Another American great who boasts a Parisian street named in his honour is none other than Oscar-award-winning composer, George Gershwin. Born Jacob Gershwine in 1898 in Brooklyn, New York, he was of Russian Jewish heritage. Unlike many of the eternal composers who started their musical careers as infants, Gershwin first began to play the piano at the age of 10 and at 13 began lessons with the man who was to become his mentor, Charles Hambitzer. It was Charles who taught George the techniques and European styles that would influence his future career and set him on a path to greatness.
His first employment was suitably musical. At the age of 15 he was hired by a sheet music company on Tin Pan Alley in New York as a song plugger. This was before the days when good quality audio recordings were widely available and Gershwin’s job was to demonstrate the music through live performance, encouraging other musicians to purchase the sheet music.
At 17 he published his first song, earning $5 and at 20 had his first national hit with Swanee. Over the next ten years he produced dozens of arrangements and collaborated with the likes of William Daly and Buddy deSylva. It was with deSylva in the early 1920s that he wrote Blue Monday, a one-act opera many believe to be the pre-cursor to his most ambitious piece, 1935’s Porgy and Bess.

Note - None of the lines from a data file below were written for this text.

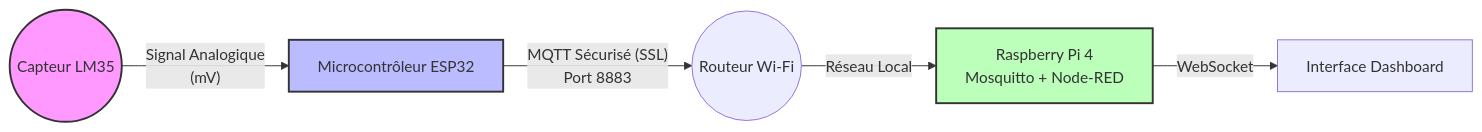
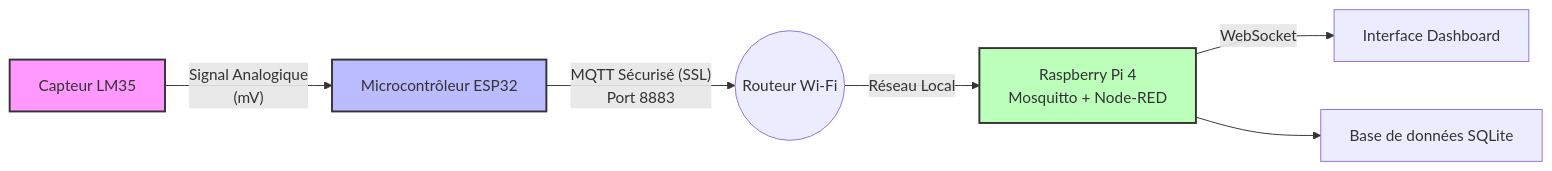
One commit to warren16-pnj/Station-meteo changed the diagram in README.md. Above: the diagram before and after it, drawn with Mermaid. The commit also changed other lines of this file, not shown here.

````diff
--- a/README.md
+++ b/README.md
@@ -7,20 +11,22 @@
 ```mermaid
 graph LR
-    %% Définition des nœuds (Les boîtes)
-    LM35((Capteur LM35))
+    %% Définition des nœuds 
+    LM35[Capteur LM35]
     ESP32[Microcontrôleur ESP32]
     WIFI((Routeur Wi-Fi))
     RPI[Raspberry Pi 4<br/>Mosquitto + Node-RED]
     DASH[Interface Dashboard]
+    SQL[Base de données SQLite]
 
-    %% Définition des liens (Les flèches)
+    %% Définition des liens 
     LM35 -- Signal Analogique<br/>(mV) --> ESP32
     ESP32 -- MQTT Sécurisé (SSL)<br/>Port 8883 --> WIFI
     WIFI -- Réseau Local --> RPI
     RPI -- WebSocket --> DASH
+    RPI --> SQL
 
-    %% Styles (Pour faire joli - Optionnel)
+    %% Styles 
     style LM35 fill:#f9f,stroke:#333,stroke-width:2px
     style ESP32 fill:#bbf,stroke:#333,stroke-width:2px
     style RPI fill:#bfb,stroke:#333,stroke-width:2px
 ```
````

But why would there be a street in Paris named after this American composer? Well, along with Porgy and Bess and Rhapsody in Blue, one of Gershwin’s most famous works is the instantly-recognisable An American in Paris. He wrote it in Paris, where he lived for a short while in the mid-1920s, spending time applying to study with European masters such as Nadia Boulanger and Maurice Revel.
An American in Paris was first performed in December 1928 and initially received mixed reviews. However, by the start of the 1930s it was one of the most popular repertoire pieces in both his native US and Europe. He didn’t stay in Paris long, moving back to the States by 1929.
Rue George Gershwin is relatively new, built in 1993 and located near to the Parc de Bercy in the 12th arrondissement. It is short, much like George’s stay in the city, but it is there nevertheless. Anyone wanting to visit it can follow the map below.
For Europeans keen to see a Gershwin revival, head to the Open Air Theatre in Regents Park, London, this summer for a spectacular limited run of Porgy and Bess. Find out more here.